What Lies Beyond The Rainbow
“So you don’t have any ‘normal’ friends?” he asked, straight-faced. And the room fell silent. This was possibly his first encounter with a gay person, and as my friend’s — let’s call him Amit — living room stood still for a good minute, I held my breath, expecting Amit to cut him down with a single, well-placed remark. Instead he calmly replied: “Well, all my friends are ‘normal’, and some of them happen to be gay.”
This exchange took place over three years ago, and I was reminded of it on September 6th when the Supreme Court passed its landmark verdict on Section 377. With a single judgment, the judiciary had changed the way people will look at the LGBTQ community going forward, just like Amit’s sincere and cool response had done with his straight guest back then. And so, in the wake of the Supreme Court’s reading down of some parts of the infamous Section 377, I began to reflect on what has really happened.
I’m inclined to compare it to the Dowry Prohibition Act of 1961. I find them somewhat similar — in the way they affect the subjects they address. Dowry was, and still is, widely practiced in India. As is the persecution of sexual minorities. And both are, according to scholars, fairly recent practices that took root in the 18th and 19th centuries. You only need to read the brilliant Devdutt Pattanaik’s writings on homosexuality in Hindu mythology to get a glimpse into how liberally one of India’s majority religions viewed the practice. But for now, what interests me are the aftereffects of the Dowry Prohibition Act.
Why? Because in spite of its very real failings, the DPA has enjoyed some social and cultural success over time. True, people didn’t magically stop giving or receiving dowry in 1961. And the newly amended Section 377 will not immediately erase all ignorance about the LGBTQ community, nor will it sensitise people towards their struggles in a second. But like the DPA, it will be a constant reminder that they are, by definition, going against the law.
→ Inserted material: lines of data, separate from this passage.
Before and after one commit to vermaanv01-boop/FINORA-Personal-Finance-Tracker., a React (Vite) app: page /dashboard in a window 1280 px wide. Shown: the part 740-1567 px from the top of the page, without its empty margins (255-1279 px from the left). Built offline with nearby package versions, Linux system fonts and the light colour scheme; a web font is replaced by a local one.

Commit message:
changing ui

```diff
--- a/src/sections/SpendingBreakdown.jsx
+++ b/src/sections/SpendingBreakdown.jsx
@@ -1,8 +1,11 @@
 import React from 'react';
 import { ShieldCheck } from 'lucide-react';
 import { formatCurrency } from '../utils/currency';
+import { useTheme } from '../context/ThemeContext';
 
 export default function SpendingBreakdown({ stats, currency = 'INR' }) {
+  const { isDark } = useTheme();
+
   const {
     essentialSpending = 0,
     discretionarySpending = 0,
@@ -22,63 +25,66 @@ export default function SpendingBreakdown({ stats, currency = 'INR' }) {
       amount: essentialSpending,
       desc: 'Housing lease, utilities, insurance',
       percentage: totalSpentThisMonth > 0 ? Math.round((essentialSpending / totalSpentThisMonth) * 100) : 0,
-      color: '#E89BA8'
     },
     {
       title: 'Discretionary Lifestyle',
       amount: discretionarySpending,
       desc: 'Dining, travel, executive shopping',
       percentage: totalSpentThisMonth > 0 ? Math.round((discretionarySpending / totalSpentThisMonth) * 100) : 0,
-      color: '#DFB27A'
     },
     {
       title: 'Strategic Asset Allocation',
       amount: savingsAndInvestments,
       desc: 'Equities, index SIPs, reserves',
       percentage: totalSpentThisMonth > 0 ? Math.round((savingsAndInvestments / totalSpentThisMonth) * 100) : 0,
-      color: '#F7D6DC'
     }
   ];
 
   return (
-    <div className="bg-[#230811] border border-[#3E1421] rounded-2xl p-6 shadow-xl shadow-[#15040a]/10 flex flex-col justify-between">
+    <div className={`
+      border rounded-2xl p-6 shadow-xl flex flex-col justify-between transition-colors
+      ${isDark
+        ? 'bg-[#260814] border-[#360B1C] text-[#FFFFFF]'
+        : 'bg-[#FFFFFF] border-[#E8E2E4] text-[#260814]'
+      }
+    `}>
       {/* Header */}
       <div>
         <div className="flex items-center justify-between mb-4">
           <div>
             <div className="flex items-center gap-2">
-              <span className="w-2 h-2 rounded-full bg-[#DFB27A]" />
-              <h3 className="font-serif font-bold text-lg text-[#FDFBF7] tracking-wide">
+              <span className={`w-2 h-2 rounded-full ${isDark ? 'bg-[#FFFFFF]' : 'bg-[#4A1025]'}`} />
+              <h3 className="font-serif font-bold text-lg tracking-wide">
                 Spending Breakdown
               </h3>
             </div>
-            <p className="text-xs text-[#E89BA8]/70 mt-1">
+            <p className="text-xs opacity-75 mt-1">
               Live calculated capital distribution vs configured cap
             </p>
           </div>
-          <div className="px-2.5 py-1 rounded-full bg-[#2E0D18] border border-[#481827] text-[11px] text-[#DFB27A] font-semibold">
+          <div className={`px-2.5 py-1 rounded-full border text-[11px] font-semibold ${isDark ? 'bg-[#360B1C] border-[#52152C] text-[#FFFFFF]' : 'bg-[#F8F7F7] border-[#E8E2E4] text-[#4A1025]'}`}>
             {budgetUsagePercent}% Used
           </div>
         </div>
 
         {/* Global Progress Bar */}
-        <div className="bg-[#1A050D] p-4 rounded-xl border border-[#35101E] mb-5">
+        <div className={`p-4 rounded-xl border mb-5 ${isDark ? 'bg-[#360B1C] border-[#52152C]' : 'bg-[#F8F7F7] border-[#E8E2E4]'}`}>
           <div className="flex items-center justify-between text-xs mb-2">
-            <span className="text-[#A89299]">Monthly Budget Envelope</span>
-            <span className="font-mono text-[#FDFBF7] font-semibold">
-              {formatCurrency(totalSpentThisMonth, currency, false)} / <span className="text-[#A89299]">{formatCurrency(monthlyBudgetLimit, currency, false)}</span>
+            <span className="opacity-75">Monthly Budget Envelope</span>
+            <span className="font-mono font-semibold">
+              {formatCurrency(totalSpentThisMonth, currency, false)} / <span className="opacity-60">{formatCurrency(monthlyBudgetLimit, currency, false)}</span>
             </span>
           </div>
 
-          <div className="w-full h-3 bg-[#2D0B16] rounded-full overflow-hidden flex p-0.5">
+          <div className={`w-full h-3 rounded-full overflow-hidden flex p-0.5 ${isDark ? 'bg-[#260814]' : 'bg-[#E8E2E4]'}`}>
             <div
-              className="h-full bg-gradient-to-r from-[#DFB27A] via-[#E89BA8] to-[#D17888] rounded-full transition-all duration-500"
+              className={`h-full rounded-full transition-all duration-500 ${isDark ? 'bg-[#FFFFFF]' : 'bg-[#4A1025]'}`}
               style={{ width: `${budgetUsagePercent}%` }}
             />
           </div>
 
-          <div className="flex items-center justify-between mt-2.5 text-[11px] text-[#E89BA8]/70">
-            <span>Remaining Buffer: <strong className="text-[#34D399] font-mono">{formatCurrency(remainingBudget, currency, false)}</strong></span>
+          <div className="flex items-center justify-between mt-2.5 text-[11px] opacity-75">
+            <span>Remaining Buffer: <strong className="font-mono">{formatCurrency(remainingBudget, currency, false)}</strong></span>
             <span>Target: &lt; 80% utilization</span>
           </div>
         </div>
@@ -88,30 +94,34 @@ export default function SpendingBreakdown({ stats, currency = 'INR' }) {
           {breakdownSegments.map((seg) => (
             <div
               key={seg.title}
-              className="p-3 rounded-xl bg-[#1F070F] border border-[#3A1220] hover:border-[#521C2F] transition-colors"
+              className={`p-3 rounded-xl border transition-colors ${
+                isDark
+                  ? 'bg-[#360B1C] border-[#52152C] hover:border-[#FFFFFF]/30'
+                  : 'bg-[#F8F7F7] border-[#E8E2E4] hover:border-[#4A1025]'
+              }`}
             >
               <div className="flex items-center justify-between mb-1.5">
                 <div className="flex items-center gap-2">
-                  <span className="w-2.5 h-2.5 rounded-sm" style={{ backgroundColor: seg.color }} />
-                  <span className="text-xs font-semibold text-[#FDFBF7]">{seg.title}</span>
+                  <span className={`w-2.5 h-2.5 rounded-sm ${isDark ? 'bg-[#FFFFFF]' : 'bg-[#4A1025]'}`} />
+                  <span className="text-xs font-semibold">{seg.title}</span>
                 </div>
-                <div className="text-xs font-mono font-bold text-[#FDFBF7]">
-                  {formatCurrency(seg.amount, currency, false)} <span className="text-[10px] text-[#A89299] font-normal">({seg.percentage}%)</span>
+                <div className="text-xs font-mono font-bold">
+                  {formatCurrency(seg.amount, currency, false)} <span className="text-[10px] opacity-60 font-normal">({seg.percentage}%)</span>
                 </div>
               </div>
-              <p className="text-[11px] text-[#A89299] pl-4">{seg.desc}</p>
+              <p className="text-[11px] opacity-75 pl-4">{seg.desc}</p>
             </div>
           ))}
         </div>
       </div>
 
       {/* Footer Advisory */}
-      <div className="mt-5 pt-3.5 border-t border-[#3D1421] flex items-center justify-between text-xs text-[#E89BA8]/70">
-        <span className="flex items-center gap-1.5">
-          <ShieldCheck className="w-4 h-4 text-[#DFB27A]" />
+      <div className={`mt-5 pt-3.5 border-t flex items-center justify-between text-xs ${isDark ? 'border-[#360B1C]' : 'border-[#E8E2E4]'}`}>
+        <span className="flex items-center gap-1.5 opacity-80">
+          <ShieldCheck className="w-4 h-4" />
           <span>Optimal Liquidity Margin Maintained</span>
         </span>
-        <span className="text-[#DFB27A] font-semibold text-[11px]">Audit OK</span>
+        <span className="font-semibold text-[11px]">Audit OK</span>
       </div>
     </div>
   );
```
Today, when two families discuss marriage, the words ‘gift’, ‘exchange’, ‘len-den’, ‘assets’, are used…couched in the practicality of two young people needing to set up their own household. But it’s tenuous territory, and you don’t want to seem like you’re asking for dowry—in essence, making it a shameful thing to do.
Similarly, the reading down of those aspects of Section 377 that criminalised supposedly deviant sexual behaviour (yes even for straight people) sets a moral precedent for the country at large, and for law enforcers in particular. Now, by law, no adult belonging to the LGBTQ community can be harassed or accused because of their private, consensual sexual acts. But like the DPA, its application and execution will take time.
So, what are the steps ahead? In 2009, when the Delhi High Court had decriminalized Section 377 in the state, it led to important conversations within the community. Many people came out to their families, and we saw a surge in public participation in the capital’s Gay Pride parade. The fact that it was no longer criminal to be who you are emboldened many LGBTQ persons to claim the identities they had been forced, even trained, to hide. But that dream ended in 2013 when the Supreme Court overturned that ruling, and even Reuters reported an upsurge in violence against sexual minorities afterwards. In effect, the law had protected them, for however short a while.
Now, with Section 377 corrected by the country’s apex judicial body, that process will begin again. Already, social media is flooded with pictures, messages, and even memes celebrating the verdict. And though same-sex marriage is still not legalized, it is now a distinct possibility that can be explored in the future. In mainstream media, we have already seen the path-breaking covers of one of India’s most widely-read magazines, India Today. The fortnightly publication recently featured fashion designer Suneet Varma and his partner Rahul Arora on its English-language edition’s cover, while the Hindi edition had entrepreneur Mallika Vadehra and her partner Cynthia Marquez. These covers are replicated on all of India Today’s regional-language editions as well, taking the conversation into the homes of millions of Indians. But a lot still remains to be done, and not just in terms of generating acceptance.
One main concern that emerged as soon as news of the Supreme Court’s verdict spread across the country was that it wouldn’t apply to Jammu & Kashmir. To me, this trumps the issue of same sex marriage for now. Because under Article 370 of the Indian Constitution, J&K has a ‘special status’ that allows its criminal cases to be tried under their own, unique, Ranbir Penal Code (RPC). This also includes Section 377, exactly as it existed in the Indian Penal Code (IPC) till 6th September. But unfortunately, the corrections made to it in the Indian constitution don’t automatically extend to J&K.
Activist and ally Shuddhabrata Sengupta summed it up eloquently: “I am not for a moment saying that the partial autonomy of the legal system within J&K is a bad thing. But it is also important to realize that the maintenance of bad colonial-era laws framed within the RPC is also an instrument of occupation,”— exactly like it was for India when it was introduced in 1861 by the British. He adds that the freedom that Kashmiri people seek must be equal for everyone, straight or queer. And in a sense, that’s what the LGBTQ community across the country yearns for. The freedom that comes with equality. And it’ll come, but slowly, with a lot of effort, and with patience. So now, we get to work.